Type out all the records word for word. Any pictures are to be left out.

* Supplied information *
------------------------------------------------

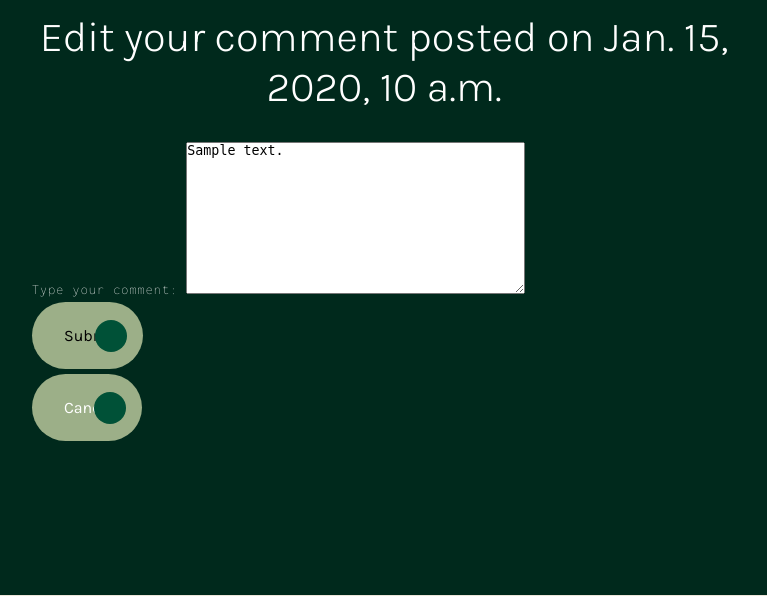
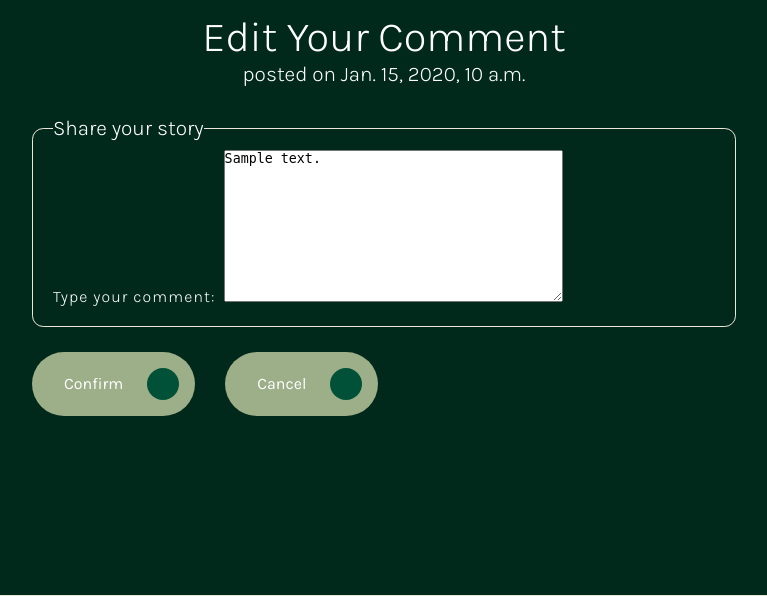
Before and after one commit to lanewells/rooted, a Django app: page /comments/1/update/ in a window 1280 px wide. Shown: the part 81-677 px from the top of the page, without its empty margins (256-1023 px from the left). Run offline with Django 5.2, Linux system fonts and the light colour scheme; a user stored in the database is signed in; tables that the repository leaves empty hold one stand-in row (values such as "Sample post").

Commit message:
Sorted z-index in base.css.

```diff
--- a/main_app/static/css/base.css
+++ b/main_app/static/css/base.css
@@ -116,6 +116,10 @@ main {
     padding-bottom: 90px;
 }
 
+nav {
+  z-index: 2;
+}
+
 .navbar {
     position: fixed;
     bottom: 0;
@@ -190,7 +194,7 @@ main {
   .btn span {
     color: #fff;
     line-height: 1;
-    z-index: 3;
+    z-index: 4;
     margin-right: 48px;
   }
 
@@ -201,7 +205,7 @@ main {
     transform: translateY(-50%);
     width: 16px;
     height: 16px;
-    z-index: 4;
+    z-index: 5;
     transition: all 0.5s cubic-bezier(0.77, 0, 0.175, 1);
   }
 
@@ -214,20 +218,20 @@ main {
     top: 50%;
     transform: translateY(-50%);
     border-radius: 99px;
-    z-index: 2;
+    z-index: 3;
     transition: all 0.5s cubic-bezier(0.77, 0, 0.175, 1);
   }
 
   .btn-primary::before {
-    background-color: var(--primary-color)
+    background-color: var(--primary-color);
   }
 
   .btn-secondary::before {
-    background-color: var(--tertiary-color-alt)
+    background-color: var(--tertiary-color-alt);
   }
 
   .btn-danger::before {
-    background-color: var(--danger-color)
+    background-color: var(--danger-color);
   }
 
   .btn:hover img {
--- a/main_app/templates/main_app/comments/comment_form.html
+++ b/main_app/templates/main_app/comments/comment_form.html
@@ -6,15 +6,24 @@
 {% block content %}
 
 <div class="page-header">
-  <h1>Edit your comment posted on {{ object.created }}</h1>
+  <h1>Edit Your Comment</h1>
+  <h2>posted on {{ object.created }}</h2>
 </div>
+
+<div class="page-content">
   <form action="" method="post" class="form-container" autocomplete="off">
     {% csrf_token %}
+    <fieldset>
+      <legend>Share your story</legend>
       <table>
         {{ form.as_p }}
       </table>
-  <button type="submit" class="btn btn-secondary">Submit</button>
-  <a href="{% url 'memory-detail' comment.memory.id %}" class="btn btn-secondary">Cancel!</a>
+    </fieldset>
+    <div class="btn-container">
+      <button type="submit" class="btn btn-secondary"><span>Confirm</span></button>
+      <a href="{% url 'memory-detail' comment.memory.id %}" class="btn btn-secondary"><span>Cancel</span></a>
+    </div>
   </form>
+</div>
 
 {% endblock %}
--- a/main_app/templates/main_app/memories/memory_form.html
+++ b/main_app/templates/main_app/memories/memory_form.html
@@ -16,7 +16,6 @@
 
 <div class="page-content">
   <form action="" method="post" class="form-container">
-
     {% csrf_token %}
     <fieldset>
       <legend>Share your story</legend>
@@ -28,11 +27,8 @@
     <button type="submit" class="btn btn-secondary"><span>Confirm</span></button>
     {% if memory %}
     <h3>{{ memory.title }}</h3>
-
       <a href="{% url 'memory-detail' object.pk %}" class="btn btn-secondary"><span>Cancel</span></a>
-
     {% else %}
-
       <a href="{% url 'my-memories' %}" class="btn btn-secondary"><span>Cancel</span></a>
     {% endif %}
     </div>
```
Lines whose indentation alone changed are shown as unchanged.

------------------------------------------------

* The completed task *
Before and after one commit to lanewells/rooted, a Django app: page /comments/1/update/ in a window 1280 px wide. Shown: the part 81-677 px from the top of the page, without its empty margins (256-1023 px from the left). Run offline with Django 5.2, Linux system fonts and the light colour scheme; a user stored in the database is signed in; tables that the repository leaves empty hold one stand-in row (values such as "Sample post").

Commit message:
Sorted z-index in base.css.

```diff
--- a/main_app/static/css/base.css
+++ b/main_app/static/css/base.css
@@ -116,6 +116,10 @@ main {
     padding-bottom: 90px;
 }
 
+nav {
+  z-index: 2;
+}
+
 .navbar {
     position: fixed;
     bottom: 0;
@@ -190,7 +194,7 @@ main {
   .btn span {
     color: #fff;
     line-height: 1;
-    z-index: 3;
+    z-index: 4;
     margin-right: 48px;
   }
 
@@ -201,7 +205,7 @@ main {
     transform: translateY(-50%);
     width: 16px;
     height: 16px;
-    z-index: 4;
+    z-index: 5;
     transition: all 0.5s cubic-bezier(0.77, 0, 0.175, 1);
   }
 
@@ -214,20 +218,20 @@ main {
     top: 50%;
     transform: translateY(-50%);
     border-radius: 99px;
-    z-index: 2;
+    z-index: 3;
     transition: all 0.5s cubic-bezier(0.77, 0, 0.175, 1);
   }
 
   .btn-primary::before {
-    background-color: var(--primary-color)
+    background-color: var(--primary-color);
   }
 
   .btn-secondary::before {
-    background-color: var(--tertiary-color-alt)
+    background-color: var(--tertiary-color-alt);
   }
 
   .btn-danger::before {
-    background-color: var(--danger-color)
+    background-color: var(--danger-color);
   }
 
   .btn:hover img {
--- a/main_app/templates/main_app/comments/comment_form.html
+++ b/main_app/templates/main_app/comments/comment_form.html
@@ -6,15 +6,24 @@
 {% block content %}
 
 <div class="page-header">
-  <h1>Edit your comment posted on {{ object.created }}</h1>
+  <h1>Edit Your Comment</h1>
+  <h2>posted on {{ object.created }}</h2>
 </div>
+
+<div class="page-content">
   <form action="" method="post" class="form-container" autocomplete="off">
     {% csrf_token %}
+    <fieldset>
+      <legend>Share your story</legend>
       <table>
         {{ form.as_p }}
       </table>
-  <button type="submit" class="btn btn-secondary">Submit</button>
-  <a href="{% url 'memory-detail' comment.memory.id %}" class="btn btn-secondary">Cancel!</a>
+    </fieldset>
+    <div class="btn-container">
+      <button type="submit" class="btn btn-secondary"><span>Confirm</span></button>
+      <a href="{% url 'memory-detail' comment.memory.id %}" class="btn btn-secondary"><span>Cancel</span></a>
+    </div>
   </form>
+</div>
 
 {% endblock %}
--- a/main_app/templates/main_app/memories/memory_form.html
+++ b/main_app/templates/main_app/memories/memory_form.html
@@ -16,7 +16,6 @@
 
 <div class="page-content">
   <form action="" method="post" class="form-container">
-
     {% csrf_token %}
     <fieldset>
       <legend>Share your story</legend>
@@ -28,11 +27,8 @@
     <button type="submit" class="btn btn-secondary"><span>Confirm</span></button>
     {% if memory %}
     <h3>{{ memory.title }}</h3>
-
       <a href="{% url 'memory-detail' object.pk %}" class="btn btn-secondary"><span>Cancel</span></a>
-
     {% else %}
-
       <a href="{% url 'my-memories' %}" class="btn btn-secondary"><span>Cancel</span></a>
     {% endif %}
     </div>
```
Lines whose indentation alone changed are shown as unchanged.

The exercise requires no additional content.